● Exercise goal
Go through the records and copy each line where the word "Header" occurs.

● Data
=== Begin Enclosure ===

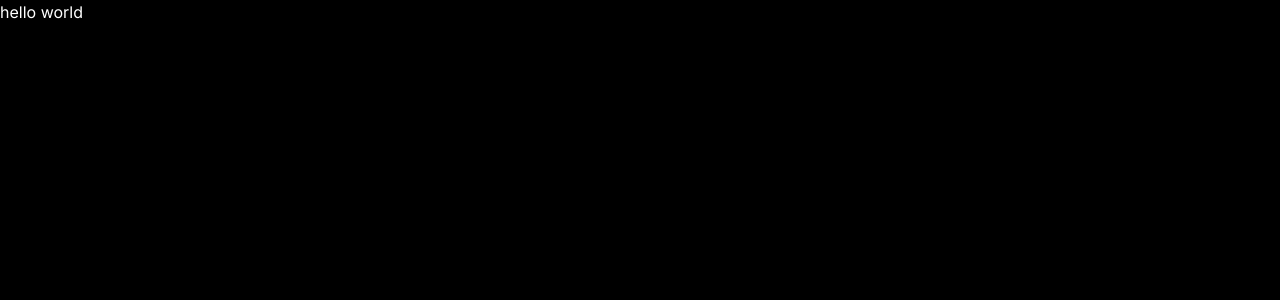
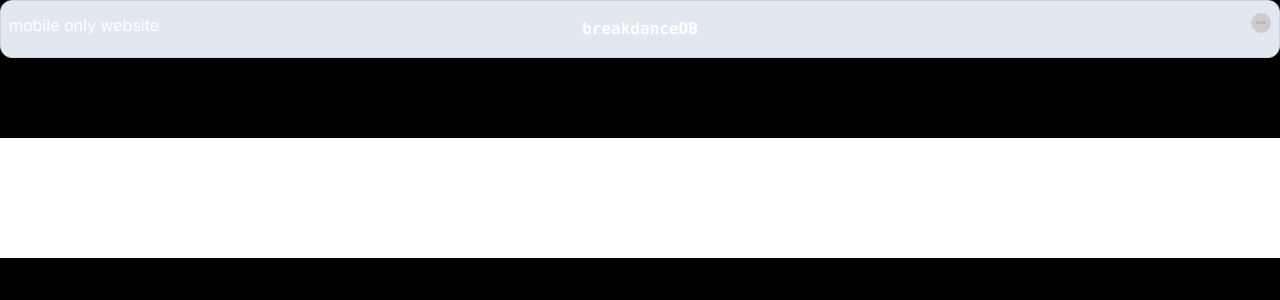
Before and after one commit to volaix/breakdancedb, a Next.js app: page /completed in a window 1280 px wide. Shown: the top 300 px of the page. Built offline with nearby package versions, Linux system fonts and the light colour scheme.

Commit message:
increase placeholder for completed page

```diff
--- a/src/app/completed/page.tsx
+++ b/src/app/completed/page.tsx
@@ -1,4 +1,20 @@
+import Header from '@/app/Header'
+const Completed = () => {
+ //get flows from localstorage
+ return (
+  <div className='mt-20 bg-white dark:bg-slate-800	'>
+  <h1>Flows</h1>
+  <div>test</div>
+  <h1>Transitions</h1>
+  <h1>Summary</h1>
+  <h1>Combos</h1>
+ </div>
+ )
+}
 const Page = () => {
- return <>hello world</>
+ return <div>
+  <Header/>
+  <Completed/>
+ </div>
 }
 export default Page
```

=== End Enclosure ===

● Exercise result
+import Header from '@/app/Header'
+  <Header/>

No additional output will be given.